■ EXERCISE BRIEF
Take every line from the records below that includes the word "fukui".

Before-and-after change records

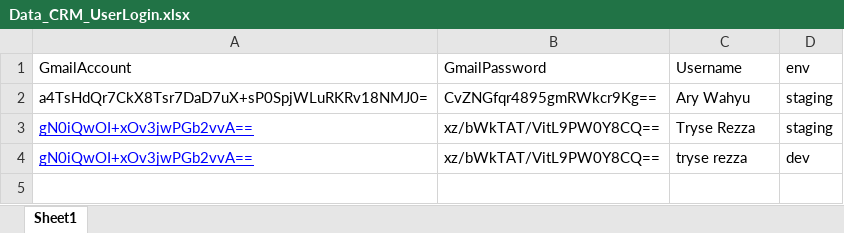
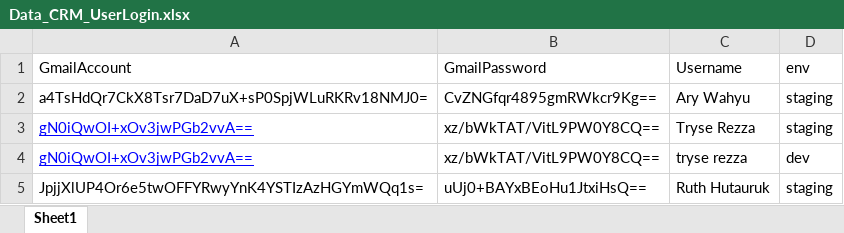
Before and after one commit to natasyaruth/automation_crmf_amarbank_digital, an Excel workbook: Data Files/Website/DataFiles_CRM/Data_CRM_UserLogin.xlsx, sheet Sheet1, drawn as a sheet; values as stored, in another font and other column widths than the file's, no borders; the diff names each change by its address in the sheet, - before the commit and + after, or states it on an @@ line.

```diff
--- a/Data Files/Website/DataFiles_CRM/Data_CRM_UserLogin.xlsx (sheet Sheet1)
+++ b/Data Files/Website/DataFiles_CRM/Data_CRM_UserLogin.xlsx (sheet Sheet1)
+row 5: JpjjXlUP4Or6e5twOFFYRwyYnK4YSTIzAzHGYmWQq1s= | uUj0+BAYxBEoHu1JtxiHsQ== | Ruth Hutauruk | staging
```
Also changed, not shown: 22 other files.
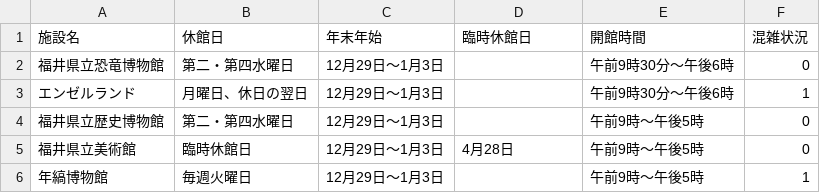
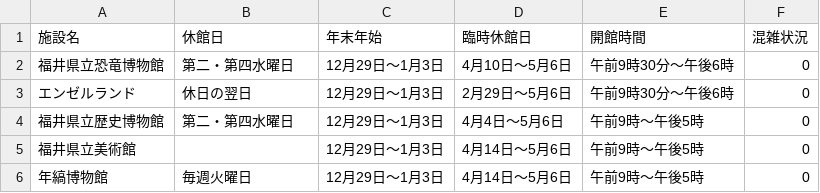
Before and after one commit to code4fukui/facilinow, a CSV file: data/fukui.csv, drawn as a sheet.

```diff
--- a/data/fukui.csv
+++ b/data/fukui.csv
@@ -1,6 +1,6 @@
 "施設名","休館日","年末年始","臨時休館日","開館時間","混雑状況"
-"福井県立恐竜博物館","第二・第四水曜日","12月29日〜1月3日",,"午前9時30分〜午後6時","0"
-"エンゼルランド","月曜日、休日の翌日","12月29日〜1月3日",,"午前9時30分〜午後6時","1"
-"福井県立歴史博物館","第二・第四水曜日","12月29日〜1月3日",,"午前9時〜午後5時","0"
-"福井県立美術館","臨時休館日","12月29日〜1月3日","4月28日","午前9時〜午後5時","0"
-"年縞博物館","毎週火曜日","12月29日〜1月3日",,"午前9時〜午後5時","1"
+"福井県立恐竜博物館","第二・第四水曜日","12月29日〜1月3日","4月10日〜5月6日","午前9時30分〜午後6時","0"
+"エンゼルランド","休日の翌日","12月29日〜1月3日","2月29日〜5月6日","午前9時30分〜午後6時","0"
+"福井県立歴史博物館","第二・第四水曜日","12月29日〜1月3日","4月4日〜5月6日","午前9時〜午後5時","0"
+"福井県立美術館","","12月29日〜1月3日","4月14日〜5月6日","午前9時〜午後5時","0"
+"年縞博物館","毎週火曜日","12月29日〜1月3日","4月14日〜5月6日","午前9時〜午後5時","0"
```
Also changed, not shown: 2 other files.
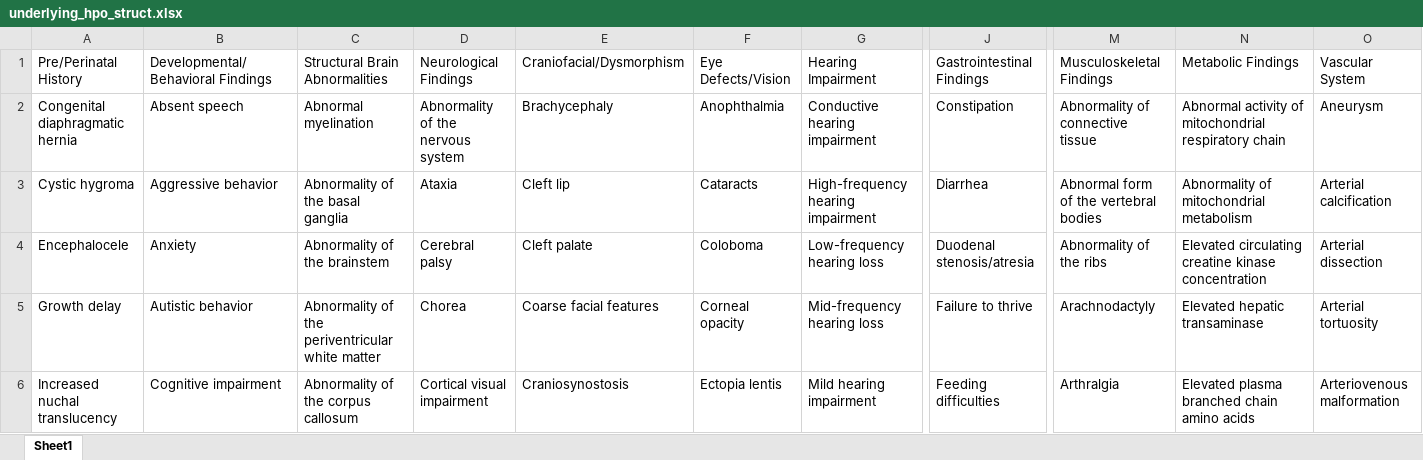
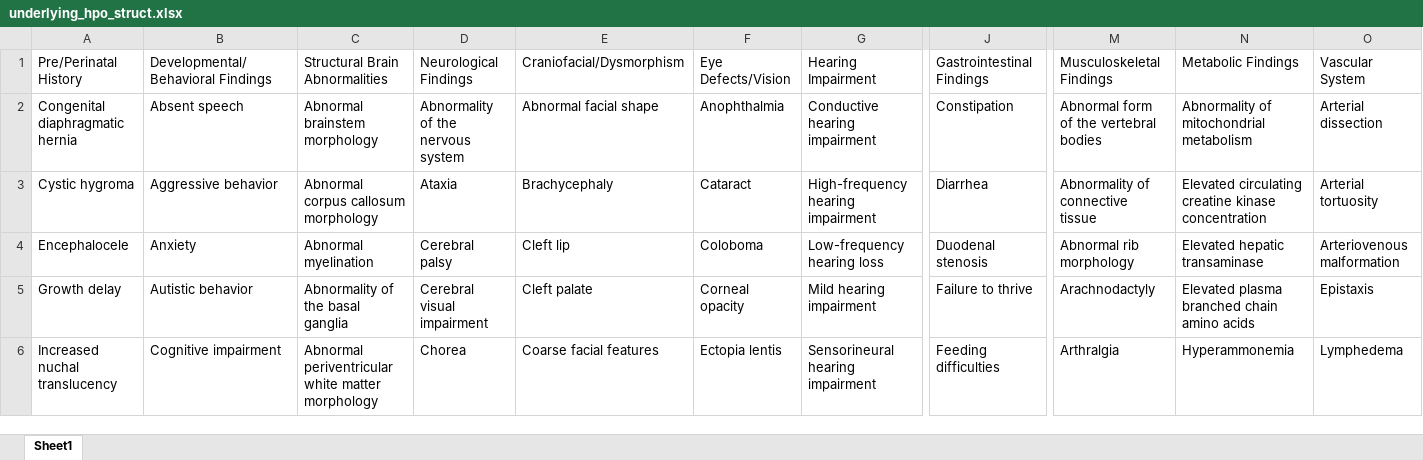
Before and after one commit to aryanafar/fabric-internship, an Excel workbook: underlying_hpo_struct.xlsx, sheet Sheet1, drawn as a sheet; only a part is shown, gaps mark what is left out; values as stored, in another font and other column widths than the file's, no borders; charts and pictures not drawn; the diff covers the shown part only; the diff names each change by its address in the sheet, - before the commit and + after, or states it on an @@ line.

Commit message:
updating underlying_hpo_struct.xlsx

```diff
--- a/underlying_hpo_struct.xlsx (sheet Sheet1)
+++ b/underlying_hpo_struct.xlsx (sheet Sheet1)
-C2: Abnormal myelination
+C2: Abnormal brainstem morphology
-E2: Brachycephaly
+E2: Abnormal facial shape
-M2: Abnormality of connective tissue
+M2: Abnormal form of the vertebral bodies
-N2: Abnormal activity of mitochondrial respiratory chain
+N2: Abnormality of mitochondrial metabolism
-O2: Aneurysm
+O2: Arterial dissection
-C3: Abnormality of the basal ganglia
+C3: Abnormal corpus callosum morphology
-E3: Cleft lip
+E3: Brachycephaly
-F3: Cataracts
+F3: Cataract
-M3: Abnormal form of the vertebral bodies
+M3: Abnormality of connective tissue
-N3: Abnormality of mitochondrial metabolism
+N3: Elevated circulating creatine kinase concentration
-O3: Arterial calcification
+O3: Arterial tortuosity
-C4: Abnormality of the brainstem
+C4: Abnormal myelination
-E4: Cleft palate
+E4: Cleft lip
-J4: Duodenal stenosis/atresia
+J4: Duodenal stenosis
-M4: Abnormality of the ribs
+M4: Abnormal rib morphology
-N4: Elevated circulating creatine kinase concentration
+N4: Elevated hepatic transaminase
-O4: Arterial dissection
+O4: Arteriovenous malformation
-C5: Abnormality of the periventricular white matter
+C5: Abnormality of the basal ganglia
-D5: Chorea
+D5: Cerebral visual impairment
-E5: Coarse facial features
+E5: Cleft palate
-G5: Mid-frequency hearing loss
+G5: Mild hearing impairment
-N5: Elevated hepatic transaminase
+N5: Elevated plasma branched chain amino acids
-O5: Arterial tortuosity
+O5: Epistaxis
-C6: Abnormality of the corpus callosum
+C6: Abnormal periventricular white matter morphology
-D6: Cortical visual impairment
+D6: Chorea
-E6: Craniosynostosis
+E6: Coarse facial features
-G6: Mild hearing impairment
+G6: Sensorineural hearing impairment
-N6: Elevated plasma branched chain amino acids
+N6: Hyperammonemia
-O6: Arteriovenous malformation
+O6: Lymphedema
```
Also changed, not shown: 39 edited cells elsewhere in this sheet.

■ SOLUTION
Before and after one commit to code4fukui/facilinow, a CSV file: data/fukui.csv, drawn as a sheet.
--- a/data/fukui.csv
+++ b/data/fukui.csv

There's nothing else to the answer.